### Entries taken from a collection

Content starts

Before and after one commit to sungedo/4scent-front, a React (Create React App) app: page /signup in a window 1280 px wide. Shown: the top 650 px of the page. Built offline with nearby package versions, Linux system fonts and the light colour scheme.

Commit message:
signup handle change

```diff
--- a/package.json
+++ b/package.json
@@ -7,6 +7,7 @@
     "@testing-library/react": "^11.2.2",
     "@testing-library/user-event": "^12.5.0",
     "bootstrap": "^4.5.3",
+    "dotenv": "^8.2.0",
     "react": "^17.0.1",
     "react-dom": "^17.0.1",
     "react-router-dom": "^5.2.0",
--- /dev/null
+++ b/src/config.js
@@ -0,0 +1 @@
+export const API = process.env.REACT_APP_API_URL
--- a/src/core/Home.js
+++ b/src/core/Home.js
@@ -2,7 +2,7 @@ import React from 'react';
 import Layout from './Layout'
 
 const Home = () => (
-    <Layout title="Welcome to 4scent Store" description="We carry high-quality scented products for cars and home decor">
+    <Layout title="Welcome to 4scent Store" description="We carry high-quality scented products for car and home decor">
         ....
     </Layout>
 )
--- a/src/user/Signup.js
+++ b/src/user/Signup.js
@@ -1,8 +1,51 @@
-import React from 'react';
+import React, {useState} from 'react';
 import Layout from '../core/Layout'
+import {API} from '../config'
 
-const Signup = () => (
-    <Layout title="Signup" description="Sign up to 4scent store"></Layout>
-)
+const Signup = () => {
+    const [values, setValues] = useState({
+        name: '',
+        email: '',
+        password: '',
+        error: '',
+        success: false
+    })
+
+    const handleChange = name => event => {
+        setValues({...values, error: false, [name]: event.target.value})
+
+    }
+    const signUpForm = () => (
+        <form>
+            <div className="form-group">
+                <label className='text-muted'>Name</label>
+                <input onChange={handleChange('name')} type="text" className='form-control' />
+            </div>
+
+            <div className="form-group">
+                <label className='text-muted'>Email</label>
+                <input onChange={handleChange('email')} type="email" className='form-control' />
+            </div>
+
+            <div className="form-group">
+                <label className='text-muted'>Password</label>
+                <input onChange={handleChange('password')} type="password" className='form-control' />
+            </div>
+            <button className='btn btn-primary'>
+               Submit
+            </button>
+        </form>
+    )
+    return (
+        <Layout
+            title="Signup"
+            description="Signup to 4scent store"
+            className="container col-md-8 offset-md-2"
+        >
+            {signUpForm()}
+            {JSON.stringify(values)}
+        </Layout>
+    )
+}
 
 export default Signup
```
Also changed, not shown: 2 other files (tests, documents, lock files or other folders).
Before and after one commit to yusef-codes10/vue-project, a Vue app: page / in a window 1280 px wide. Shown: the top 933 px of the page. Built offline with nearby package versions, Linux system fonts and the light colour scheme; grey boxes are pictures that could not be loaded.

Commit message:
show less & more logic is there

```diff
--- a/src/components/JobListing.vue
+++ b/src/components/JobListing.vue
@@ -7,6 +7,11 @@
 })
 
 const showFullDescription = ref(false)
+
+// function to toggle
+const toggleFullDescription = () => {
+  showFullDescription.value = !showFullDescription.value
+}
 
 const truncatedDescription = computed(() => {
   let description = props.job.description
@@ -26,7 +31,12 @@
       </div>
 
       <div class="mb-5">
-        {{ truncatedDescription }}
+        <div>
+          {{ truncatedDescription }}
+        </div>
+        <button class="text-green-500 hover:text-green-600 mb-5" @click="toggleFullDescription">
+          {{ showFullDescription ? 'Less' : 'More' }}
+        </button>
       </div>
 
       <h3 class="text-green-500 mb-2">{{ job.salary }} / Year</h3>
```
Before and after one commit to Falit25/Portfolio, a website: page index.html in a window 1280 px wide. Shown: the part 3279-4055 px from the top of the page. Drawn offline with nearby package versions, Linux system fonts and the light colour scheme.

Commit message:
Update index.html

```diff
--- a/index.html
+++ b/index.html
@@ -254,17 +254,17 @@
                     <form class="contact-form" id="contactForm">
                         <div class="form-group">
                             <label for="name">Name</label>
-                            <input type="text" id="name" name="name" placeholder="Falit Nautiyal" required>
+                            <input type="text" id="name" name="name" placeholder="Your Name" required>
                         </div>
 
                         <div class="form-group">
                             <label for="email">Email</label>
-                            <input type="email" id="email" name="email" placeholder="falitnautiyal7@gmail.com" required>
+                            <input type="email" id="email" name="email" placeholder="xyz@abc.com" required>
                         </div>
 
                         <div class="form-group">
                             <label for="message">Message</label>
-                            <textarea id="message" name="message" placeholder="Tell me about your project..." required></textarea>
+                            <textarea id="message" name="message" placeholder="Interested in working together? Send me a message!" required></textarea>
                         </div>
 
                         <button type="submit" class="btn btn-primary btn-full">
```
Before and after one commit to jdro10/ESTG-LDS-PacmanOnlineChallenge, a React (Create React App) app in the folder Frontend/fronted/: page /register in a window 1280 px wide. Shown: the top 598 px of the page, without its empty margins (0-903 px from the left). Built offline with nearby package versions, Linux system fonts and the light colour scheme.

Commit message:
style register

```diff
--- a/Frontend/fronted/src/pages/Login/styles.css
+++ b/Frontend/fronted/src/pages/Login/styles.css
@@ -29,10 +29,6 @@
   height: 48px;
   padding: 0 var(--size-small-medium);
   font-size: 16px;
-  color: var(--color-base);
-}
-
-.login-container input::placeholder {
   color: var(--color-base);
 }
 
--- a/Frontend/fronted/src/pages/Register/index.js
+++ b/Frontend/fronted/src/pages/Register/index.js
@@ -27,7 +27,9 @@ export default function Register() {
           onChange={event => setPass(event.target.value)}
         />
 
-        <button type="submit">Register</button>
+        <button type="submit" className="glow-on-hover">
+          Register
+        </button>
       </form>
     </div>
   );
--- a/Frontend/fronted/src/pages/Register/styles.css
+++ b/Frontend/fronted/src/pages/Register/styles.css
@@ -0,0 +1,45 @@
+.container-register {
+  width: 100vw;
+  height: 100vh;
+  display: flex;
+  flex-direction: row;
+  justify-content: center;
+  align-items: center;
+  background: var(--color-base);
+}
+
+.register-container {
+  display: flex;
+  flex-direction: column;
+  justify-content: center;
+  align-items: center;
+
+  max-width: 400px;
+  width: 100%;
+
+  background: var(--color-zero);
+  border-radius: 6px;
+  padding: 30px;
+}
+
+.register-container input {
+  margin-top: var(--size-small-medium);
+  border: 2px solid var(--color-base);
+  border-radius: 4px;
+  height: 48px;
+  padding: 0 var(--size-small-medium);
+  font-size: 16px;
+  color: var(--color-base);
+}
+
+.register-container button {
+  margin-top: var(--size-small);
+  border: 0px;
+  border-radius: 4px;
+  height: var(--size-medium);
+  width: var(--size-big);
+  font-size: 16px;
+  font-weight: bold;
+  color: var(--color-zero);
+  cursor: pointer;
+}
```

Content ends

Having read the records above, reproduce each one exactly.

Before and after one commit to sungedo/4scent-front, a React (Create React App) app: page /signup in a window 1280 px wide. Shown: the top 650 px of the page. Built offline with nearby package versions, Linux system fonts and the light colour scheme.

Commit message:
signup handle change

```diff
--- a/package.json
+++ b/package.json
@@ -7,6 +7,7 @@
     "@testing-library/react": "^11.2.2",
     "@testing-library/user-event": "^12.5.0",
     "bootstrap": "^4.5.3",
+    "dotenv": "^8.2.0",
     "react": "^17.0.1",
     "react-dom": "^17.0.1",
     "react-router-dom": "^5.2.0",
--- /dev/null
+++ b/src/config.js
@@ -0,0 +1 @@
+export const API = process.env.REACT_APP_API_URL
--- a/src/core/Home.js
+++ b/src/core/Home.js
@@ -2,7 +2,7 @@ import React from 'react';
 import Layout from './Layout'
 
 const Home = () => (
-    <Layout title="Welcome to 4scent Store" description="We carry high-quality scented products for cars and home decor">
+    <Layout title="Welcome to 4scent Store" description="We carry high-quality scented products for car and home decor">
         ....
     </Layout>
 )
--- a/src/user/Signup.js
+++ b/src/user/Signup.js
@@ -1,8 +1,51 @@
-import React from 'react';
+import React, {useState} from 'react';
 import Layout from '../core/Layout'
+import {API} from '../config'
 
-const Signup = () => (
-    <Layout title="Signup" description="Sign up to 4scent store"></Layout>
-)
+const Signup = () => {
+    const [values, setValues] = useState({
+        name: '',
+        email: '',
+        password: '',
+        error: '',
+        success: false
+    })
+
+    const handleChange = name => event => {
+        setValues({...values, error: false, [name]: event.target.value})
+
+    }
+    const signUpForm = () => (
+        <form>
+            <div className="form-group">
+                <label className='text-muted'>Name</label>
+                <input onChange={handleChange('name')} type="text" className='form-control' />
+            </div>
+
+            <div className="form-group">
+                <label className='text-muted'>Email</label>
+                <input onChange={handleChange('email')} type="email" className='form-control' />
+            </div>
+
+            <div className="form-group">
+                <label className='text-muted'>Password</label>
+                <input onChange={handleChange('password')} type="password" className='form-control' />
+            </div>
+            <button className='btn btn-primary'>
+               Submit
+            </button>
+        </form>
+    )
+    return (
+        <Layout
+            title="Signup"
+            description="Signup to 4scent store"
+            className="container col-md-8 offset-md-2"
+        >
+            {signUpForm()}
+            {JSON.stringify(values)}
+        </Layout>
+    )
+}
 
 export default Signup
```
Also changed, not shown: 2 other files (tests, documents, lock files or other folders).
Before and after one commit to yusef-codes10/vue-project, a Vue app: page / in a window 1280 px wide. Shown: the top 933 px of the page. Built offline with nearby package versions, Linux system fonts and the light colour scheme; grey boxes are pictures that could not be loaded.

Commit message:
show less & more logic is there

```diff
--- a/src/components/JobListing.vue
+++ b/src/components/JobListing.vue
@@ -7,6 +7,11 @@
 })
 
 const showFullDescription = ref(false)
+
+// function to toggle
+const toggleFullDescription = () => {
+  showFullDescription.value = !showFullDescription.value
+}
 
 const truncatedDescription = computed(() => {
   let description = props.job.description
@@ -26,7 +31,12 @@
       </div>
 
       <div class="mb-5">
-        {{ truncatedDescription }}
+        <div>
+          {{ truncatedDescription }}
+        </div>
+        <button class="text-green-500 hover:text-green-600 mb-5" @click="toggleFullDescription">
+          {{ showFullDescription ? 'Less' : 'More' }}
+        </button>
       </div>
 
       <h3 class="text-green-500 mb-2">{{ job.salary }} / Year</h3>
```
Before and after one commit to Falit25/Portfolio, a website: page index.html in a window 1280 px wide. Shown: the part 3279-4055 px from the top of the page. Drawn offline with nearby package versions, Linux system fonts and the light colour scheme.

Commit message:
Update index.html

```diff
--- a/index.html
+++ b/index.html
@@ -254,17 +254,17 @@
                     <form class="contact-form" id="contactForm">
                         <div class="form-group">
                             <label for="name">Name</label>
-                            <input type="text" id="name" name="name" placeholder="Falit Nautiyal" required>
+                            <input type="text" id="name" name="name" placeholder="Your Name" required>
                         </div>
 
                         <div class="form-group">
                             <label for="email">Email</label>
-                            <input type="email" id="email" name="email" placeholder="falitnautiyal7@gmail.com" required>
+                            <input type="email" id="email" name="email" placeholder="xyz@abc.com" required>
                         </div>
 
                         <div class="form-group">
                             <label for="message">Message</label>
-                            <textarea id="message" name="message" placeholder="Tell me about your project..." required></textarea>
+                            <textarea id="message" name="message" placeholder="Interested in working together? Send me a message!" required></textarea>
                         </div>
 
                         <button type="submit" class="btn btn-primary btn-full">
```
Before and after one commit to jdro10/ESTG-LDS-PacmanOnlineChallenge, a React (Create React App) app in the folder Frontend/fronted/: page /register in a window 1280 px wide. Shown: the top 598 px of the page, without its empty margins (0-903 px from the left). Built offline with nearby package versions, Linux system fonts and the light colour scheme.

Commit message:
style register

```diff
--- a/Frontend/fronted/src/pages/Login/styles.css
+++ b/Frontend/fronted/src/pages/Login/styles.css
@@ -29,10 +29,6 @@
   height: 48px;
   padding: 0 var(--size-small-medium);
   font-size: 16px;
-  color: var(--color-base);
-}
-
-.login-container input::placeholder {
   color: var(--color-base);
 }
 
--- a/Frontend/fronted/src/pages/Register/index.js
+++ b/Frontend/fronted/src/pages/Register/index.js
@@ -27,7 +27,9 @@ export default function Register() {
           onChange={event => setPass(event.target.value)}
         />
 
-        <button type="submit">Register</button>
+        <button type="submit" className="glow-on-hover">
+          Register
+        </button>
       </form>
     </div>
   );
--- a/Frontend/fronted/src/pages/Register/styles.css
+++ b/Frontend/fronted/src/pages/Register/styles.css
@@ -0,0 +1,45 @@
+.container-register {
+  width: 100vw;
+  height: 100vh;
+  display: flex;
+  flex-direction: row;
+  justify-content: center;
+  align-items: center;
+  background: var(--color-base);
+}
+
+.register-container {
+  display: flex;
+  flex-direction: column;
+  justify-content: center;
+  align-items: center;
+
+  max-width: 400px;
+  width: 100%;
+
+  background: var(--color-zero);
+  border-radius: 6px;
+  padding: 30px;
+}
+
+.register-container input {
+  margin-top: var(--size-small-medium);
+  border: 2px solid var(--color-base);
+  border-radius: 4px;
+  height: 48px;
+  padding: 0 var(--size-small-medium);
+  font-size: 16px;
+  color: var(--color-base);
+}
+
+.register-container button {
+  margin-top: var(--size-small);
+  border: 0px;
+  border-radius: 4px;
+  height: var(--size-medium);
+  width: var(--size-big);
+  font-size: 16px;
+  font-weight: bold;
+  color: var(--color-zero);
+  cursor: pointer;
+}
```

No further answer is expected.